Start of DATA

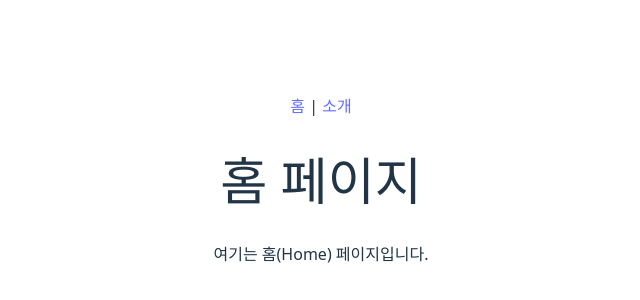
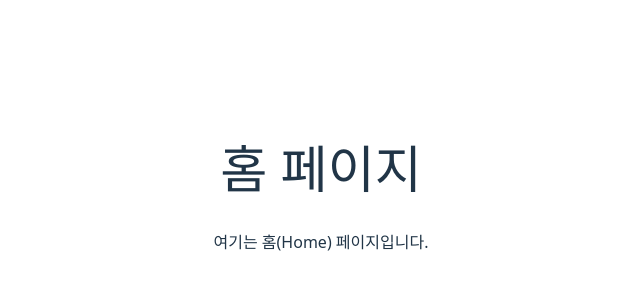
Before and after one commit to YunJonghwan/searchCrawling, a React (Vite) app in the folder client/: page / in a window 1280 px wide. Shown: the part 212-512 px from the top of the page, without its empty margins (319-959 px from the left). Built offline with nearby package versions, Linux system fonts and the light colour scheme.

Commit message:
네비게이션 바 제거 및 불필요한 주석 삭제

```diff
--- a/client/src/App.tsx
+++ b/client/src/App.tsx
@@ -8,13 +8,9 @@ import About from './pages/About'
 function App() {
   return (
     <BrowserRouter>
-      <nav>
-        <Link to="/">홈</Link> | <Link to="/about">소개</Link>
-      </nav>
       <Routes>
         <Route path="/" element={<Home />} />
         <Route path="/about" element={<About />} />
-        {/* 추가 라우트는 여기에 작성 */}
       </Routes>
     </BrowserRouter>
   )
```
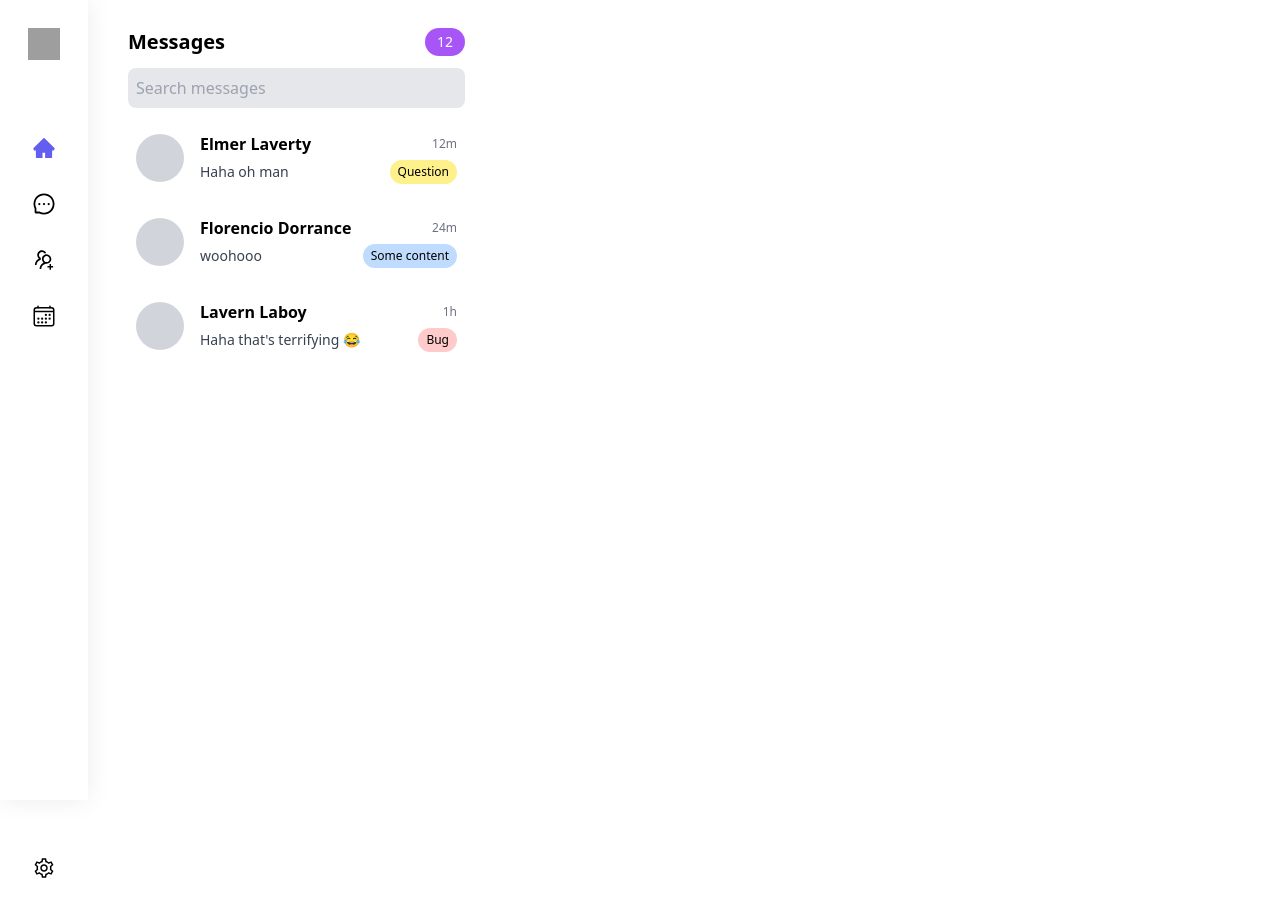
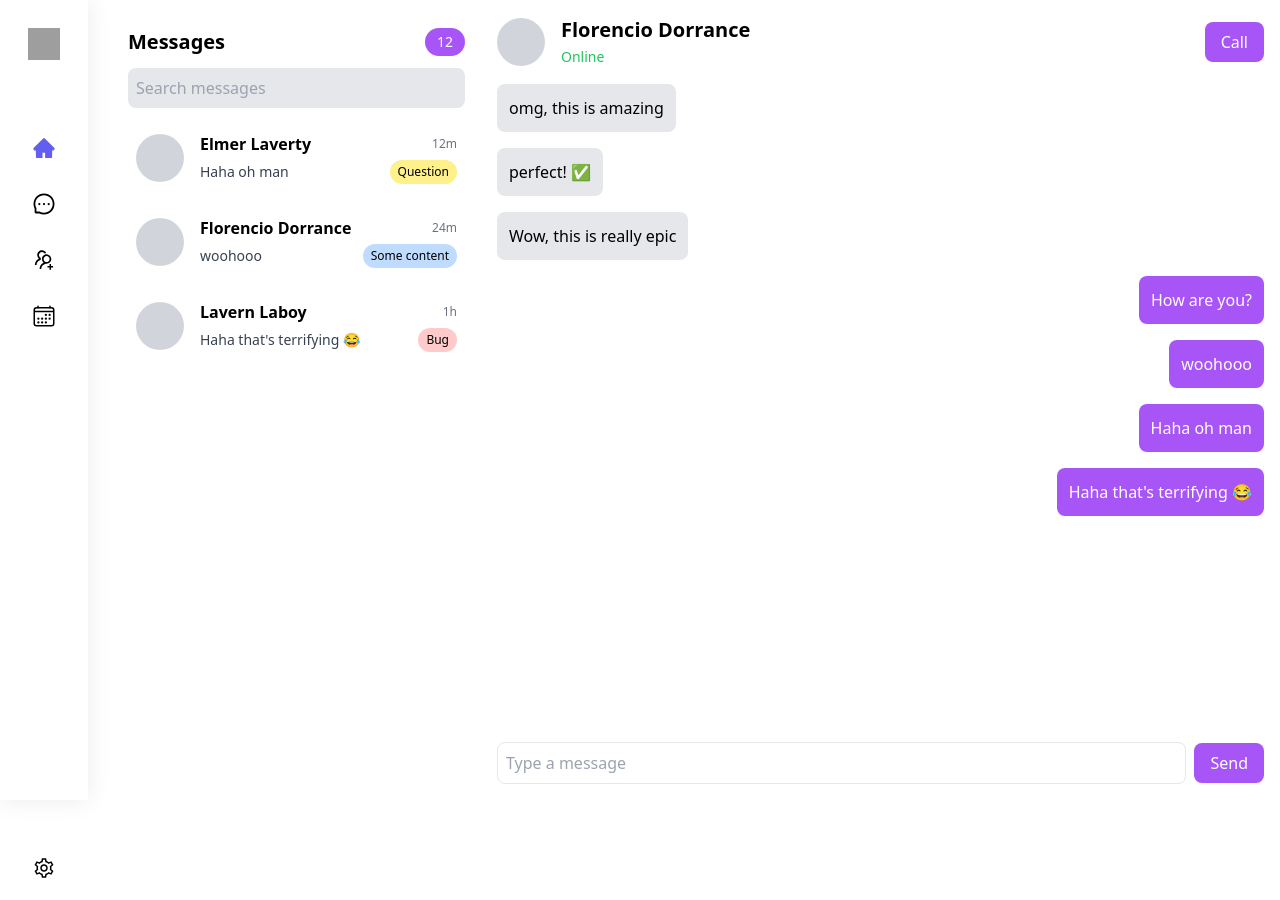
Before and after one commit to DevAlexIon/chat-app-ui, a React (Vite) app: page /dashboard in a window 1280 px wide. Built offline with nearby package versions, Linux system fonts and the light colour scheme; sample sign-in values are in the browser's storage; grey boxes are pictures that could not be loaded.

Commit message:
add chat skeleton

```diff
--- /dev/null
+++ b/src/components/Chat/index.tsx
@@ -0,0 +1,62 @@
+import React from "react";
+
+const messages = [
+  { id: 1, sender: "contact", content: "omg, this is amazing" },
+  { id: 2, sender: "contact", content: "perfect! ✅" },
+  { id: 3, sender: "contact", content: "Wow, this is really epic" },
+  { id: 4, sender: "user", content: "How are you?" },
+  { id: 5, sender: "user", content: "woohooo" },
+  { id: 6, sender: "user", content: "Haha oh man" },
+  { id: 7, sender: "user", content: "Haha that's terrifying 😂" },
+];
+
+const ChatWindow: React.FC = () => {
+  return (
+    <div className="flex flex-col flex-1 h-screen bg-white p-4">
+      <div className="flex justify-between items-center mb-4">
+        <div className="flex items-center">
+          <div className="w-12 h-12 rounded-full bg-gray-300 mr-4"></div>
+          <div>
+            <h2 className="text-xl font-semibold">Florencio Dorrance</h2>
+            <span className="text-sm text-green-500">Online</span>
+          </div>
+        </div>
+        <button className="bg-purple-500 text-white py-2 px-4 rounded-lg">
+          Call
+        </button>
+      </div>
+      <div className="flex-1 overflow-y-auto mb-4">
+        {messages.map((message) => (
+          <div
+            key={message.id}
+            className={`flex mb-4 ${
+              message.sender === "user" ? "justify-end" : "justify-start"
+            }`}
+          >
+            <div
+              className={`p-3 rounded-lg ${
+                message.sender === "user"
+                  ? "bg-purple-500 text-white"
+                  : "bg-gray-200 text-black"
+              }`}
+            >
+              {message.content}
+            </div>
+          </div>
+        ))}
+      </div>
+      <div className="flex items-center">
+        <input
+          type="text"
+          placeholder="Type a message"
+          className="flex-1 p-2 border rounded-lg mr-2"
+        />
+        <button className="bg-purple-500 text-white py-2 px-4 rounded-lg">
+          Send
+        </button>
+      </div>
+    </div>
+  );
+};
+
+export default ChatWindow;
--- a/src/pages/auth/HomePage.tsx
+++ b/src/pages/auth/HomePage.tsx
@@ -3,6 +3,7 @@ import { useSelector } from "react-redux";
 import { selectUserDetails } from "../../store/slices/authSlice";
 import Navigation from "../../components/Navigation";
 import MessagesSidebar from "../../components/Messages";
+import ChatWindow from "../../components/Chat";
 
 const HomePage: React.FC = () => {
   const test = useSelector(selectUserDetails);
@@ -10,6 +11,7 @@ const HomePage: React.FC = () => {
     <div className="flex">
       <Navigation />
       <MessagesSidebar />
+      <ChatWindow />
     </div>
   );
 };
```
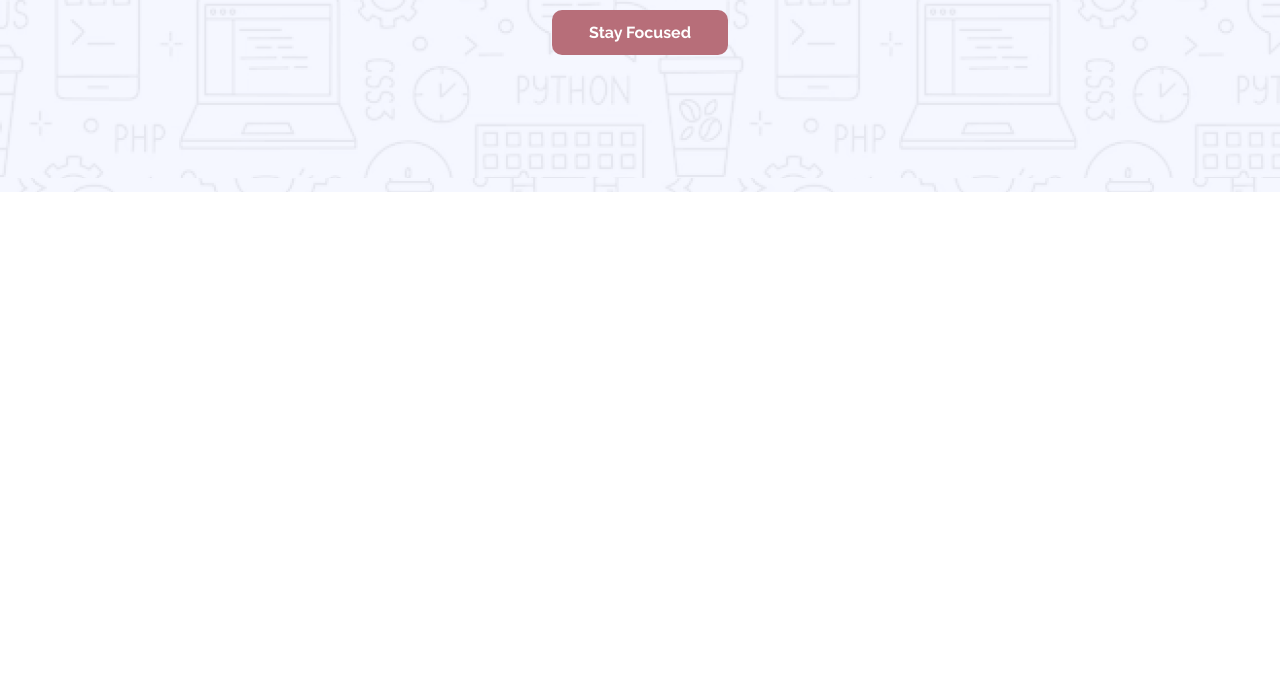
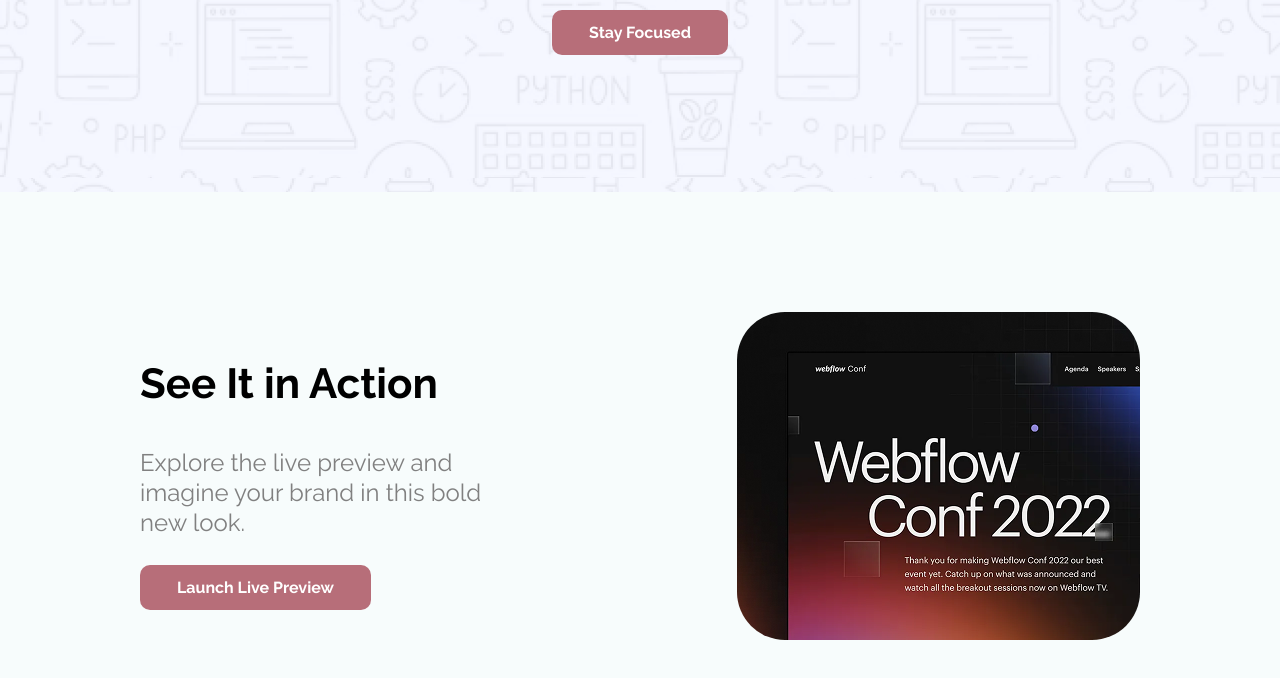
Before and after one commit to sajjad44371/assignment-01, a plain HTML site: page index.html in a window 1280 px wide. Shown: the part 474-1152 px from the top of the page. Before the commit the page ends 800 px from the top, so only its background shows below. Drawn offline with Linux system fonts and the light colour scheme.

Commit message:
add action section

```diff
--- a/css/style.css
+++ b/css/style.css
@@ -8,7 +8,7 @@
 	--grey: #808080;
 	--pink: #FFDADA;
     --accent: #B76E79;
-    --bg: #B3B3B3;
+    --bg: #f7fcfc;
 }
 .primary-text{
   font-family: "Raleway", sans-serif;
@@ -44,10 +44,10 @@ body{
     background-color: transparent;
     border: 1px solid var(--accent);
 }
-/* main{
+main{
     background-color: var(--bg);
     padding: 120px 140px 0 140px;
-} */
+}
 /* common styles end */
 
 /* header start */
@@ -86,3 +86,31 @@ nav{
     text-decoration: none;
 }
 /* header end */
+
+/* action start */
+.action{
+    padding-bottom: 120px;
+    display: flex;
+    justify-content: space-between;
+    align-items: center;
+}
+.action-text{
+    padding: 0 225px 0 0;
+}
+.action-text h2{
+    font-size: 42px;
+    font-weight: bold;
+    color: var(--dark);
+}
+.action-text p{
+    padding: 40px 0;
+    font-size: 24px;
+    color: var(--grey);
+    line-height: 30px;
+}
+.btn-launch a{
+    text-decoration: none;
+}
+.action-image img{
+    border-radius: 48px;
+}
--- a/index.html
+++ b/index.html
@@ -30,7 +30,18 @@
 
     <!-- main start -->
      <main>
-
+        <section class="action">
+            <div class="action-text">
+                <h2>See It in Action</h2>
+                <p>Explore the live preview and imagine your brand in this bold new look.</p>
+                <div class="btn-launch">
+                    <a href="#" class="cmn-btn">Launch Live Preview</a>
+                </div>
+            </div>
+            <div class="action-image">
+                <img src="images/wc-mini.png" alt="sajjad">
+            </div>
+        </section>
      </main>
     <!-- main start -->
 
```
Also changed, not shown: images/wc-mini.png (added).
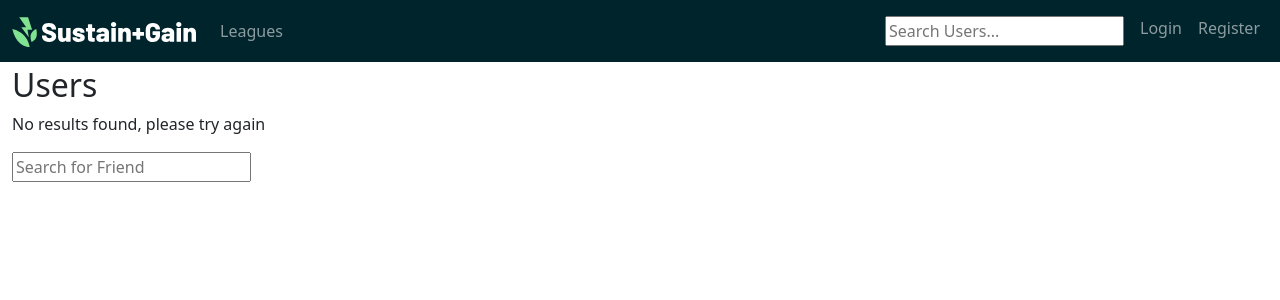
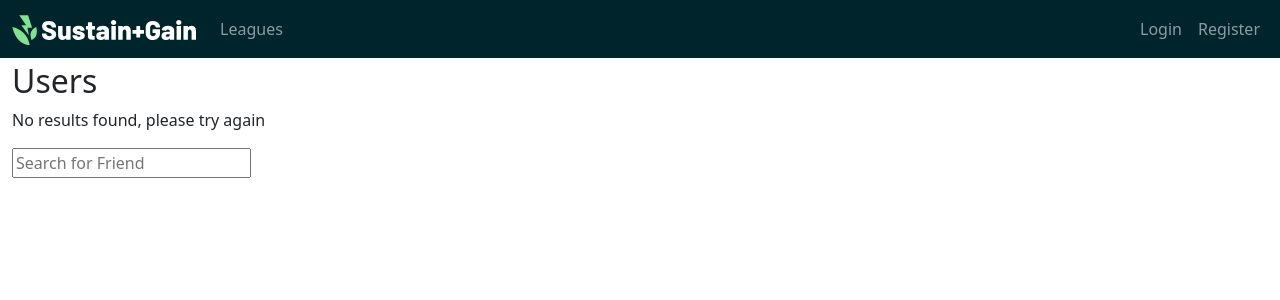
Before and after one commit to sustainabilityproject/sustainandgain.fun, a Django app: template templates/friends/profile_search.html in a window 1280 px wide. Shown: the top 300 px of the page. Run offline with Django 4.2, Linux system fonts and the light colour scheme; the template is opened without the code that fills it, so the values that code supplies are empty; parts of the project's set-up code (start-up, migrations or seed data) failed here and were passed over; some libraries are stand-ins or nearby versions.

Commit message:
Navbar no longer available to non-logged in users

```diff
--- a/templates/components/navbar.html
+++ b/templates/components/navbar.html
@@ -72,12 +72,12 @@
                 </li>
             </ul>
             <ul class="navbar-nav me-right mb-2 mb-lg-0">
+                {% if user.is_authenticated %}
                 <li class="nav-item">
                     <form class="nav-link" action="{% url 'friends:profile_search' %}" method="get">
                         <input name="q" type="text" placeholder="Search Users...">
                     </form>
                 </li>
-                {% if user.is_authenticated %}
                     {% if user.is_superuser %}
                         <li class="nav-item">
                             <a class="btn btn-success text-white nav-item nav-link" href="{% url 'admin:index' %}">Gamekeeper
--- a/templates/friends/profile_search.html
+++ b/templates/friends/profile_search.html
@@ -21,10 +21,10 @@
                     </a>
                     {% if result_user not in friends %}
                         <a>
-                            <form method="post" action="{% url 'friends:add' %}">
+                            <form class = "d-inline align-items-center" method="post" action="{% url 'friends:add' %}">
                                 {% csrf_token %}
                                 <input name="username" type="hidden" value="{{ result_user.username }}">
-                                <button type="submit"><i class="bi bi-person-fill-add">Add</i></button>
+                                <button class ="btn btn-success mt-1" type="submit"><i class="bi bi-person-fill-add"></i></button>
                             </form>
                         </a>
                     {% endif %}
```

End of DATA

▶ EXERCISE:
Search the data for the string "post" and copy out every line where it is found.

▶ YOUR SOLUTION:
-                            <form method="post" action="{% url 'friends:add' %}">
+                            <form class = "d-inline align-items-center" method="post" action="{% url 'friends:add' %}">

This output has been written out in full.